Bicycle touring is one means by which I discover many abandoned places in Taiwan. Ride in just about any direction long enough, keep your eyes peeled, and you’re bound to encounter the telltale signs of decay and neglect sooner or later. Such was the case one fine morning in June 2015 when I set out to have breakfast in Fangliao 枋寮, a small town along the coast of central Pingtung 屏東, while en route to Hengchun 恆春, at the southern tip of the island. I had barely been awake for half an hour when I noticed this partially overgrown ruin along the roadside.

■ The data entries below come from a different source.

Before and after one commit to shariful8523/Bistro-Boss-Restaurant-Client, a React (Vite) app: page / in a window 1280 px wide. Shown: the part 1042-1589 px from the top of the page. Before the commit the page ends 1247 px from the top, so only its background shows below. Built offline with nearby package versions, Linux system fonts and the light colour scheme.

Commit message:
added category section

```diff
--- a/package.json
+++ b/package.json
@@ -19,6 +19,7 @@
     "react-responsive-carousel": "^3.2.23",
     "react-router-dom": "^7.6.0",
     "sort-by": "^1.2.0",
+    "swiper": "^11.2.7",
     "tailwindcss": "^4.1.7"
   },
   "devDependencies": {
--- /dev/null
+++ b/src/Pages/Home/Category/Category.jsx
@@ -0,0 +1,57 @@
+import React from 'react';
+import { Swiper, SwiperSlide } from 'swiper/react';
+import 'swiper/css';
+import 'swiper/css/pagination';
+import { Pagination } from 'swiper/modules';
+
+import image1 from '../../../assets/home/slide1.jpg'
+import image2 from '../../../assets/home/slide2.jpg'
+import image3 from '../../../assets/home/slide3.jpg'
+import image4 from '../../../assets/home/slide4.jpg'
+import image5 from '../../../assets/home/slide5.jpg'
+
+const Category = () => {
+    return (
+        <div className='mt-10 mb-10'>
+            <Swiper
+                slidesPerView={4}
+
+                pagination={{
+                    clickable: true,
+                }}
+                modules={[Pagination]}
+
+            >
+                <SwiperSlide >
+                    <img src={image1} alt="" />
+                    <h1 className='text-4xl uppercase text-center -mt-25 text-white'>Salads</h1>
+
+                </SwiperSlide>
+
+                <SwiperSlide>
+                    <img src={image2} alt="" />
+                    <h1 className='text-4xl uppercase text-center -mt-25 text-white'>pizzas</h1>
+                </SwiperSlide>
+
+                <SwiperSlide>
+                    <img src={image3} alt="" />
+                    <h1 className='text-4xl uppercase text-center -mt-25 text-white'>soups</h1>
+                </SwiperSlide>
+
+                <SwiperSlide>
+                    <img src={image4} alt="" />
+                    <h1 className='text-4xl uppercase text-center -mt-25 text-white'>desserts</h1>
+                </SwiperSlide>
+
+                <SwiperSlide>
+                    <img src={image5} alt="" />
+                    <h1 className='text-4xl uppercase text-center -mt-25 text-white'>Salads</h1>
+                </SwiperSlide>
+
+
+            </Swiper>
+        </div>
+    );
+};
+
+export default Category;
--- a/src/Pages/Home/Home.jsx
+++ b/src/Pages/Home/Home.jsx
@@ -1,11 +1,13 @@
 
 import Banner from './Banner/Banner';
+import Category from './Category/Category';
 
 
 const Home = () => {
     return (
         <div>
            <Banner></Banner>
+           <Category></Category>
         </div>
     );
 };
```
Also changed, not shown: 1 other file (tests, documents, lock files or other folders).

Here is yet another roadside curiosity in the deep south of Taiwan: a false tunnel on the coastal plains of Fangshan 枋山, Pingtung 屏東. It doesn’t cut through any mountainside nor is it built to withstand landslides. It’s just an 1,180 meter tunnel that trains pass through for no discernible reason. I first read about this on Michael Turton’s blog and later saw it on my first round-the-island bicycle tour. More recently I took a spin around the southern loop once more, and spent a little extra time examining this concrete oddity in an attempt to divine its purpose.
One of the more unexpected finds on my recent bicycle tour through the deep south of Taiwan was the childhood home of Tsai Ing-wen 蔡英文 (pinyin: Cai Yingwen), current chairman of the Democratic Progressive Party and presidential contender in the upcoming 2016 general election. I was vaguely aware that she was born in Fangshan 枋山 in Pingtung 屏東, the southernmost county in the nation, but hadn’t known any more than that prior to taking a short detour through the old fishing village of Fenggang 楓港, founded in 1765 according to Chinese language Wikipedia. Imagine my surprise when I saw a small sign on the main road through town that directed me to Chairman Tsai Ing-wen Historic Home 蔡英文主席古厝!
When I arrived the courtyard was initially littered with trash. Several locals noticed my arrival and one quickly went to fetch a broom and clean up. I made what little conversation…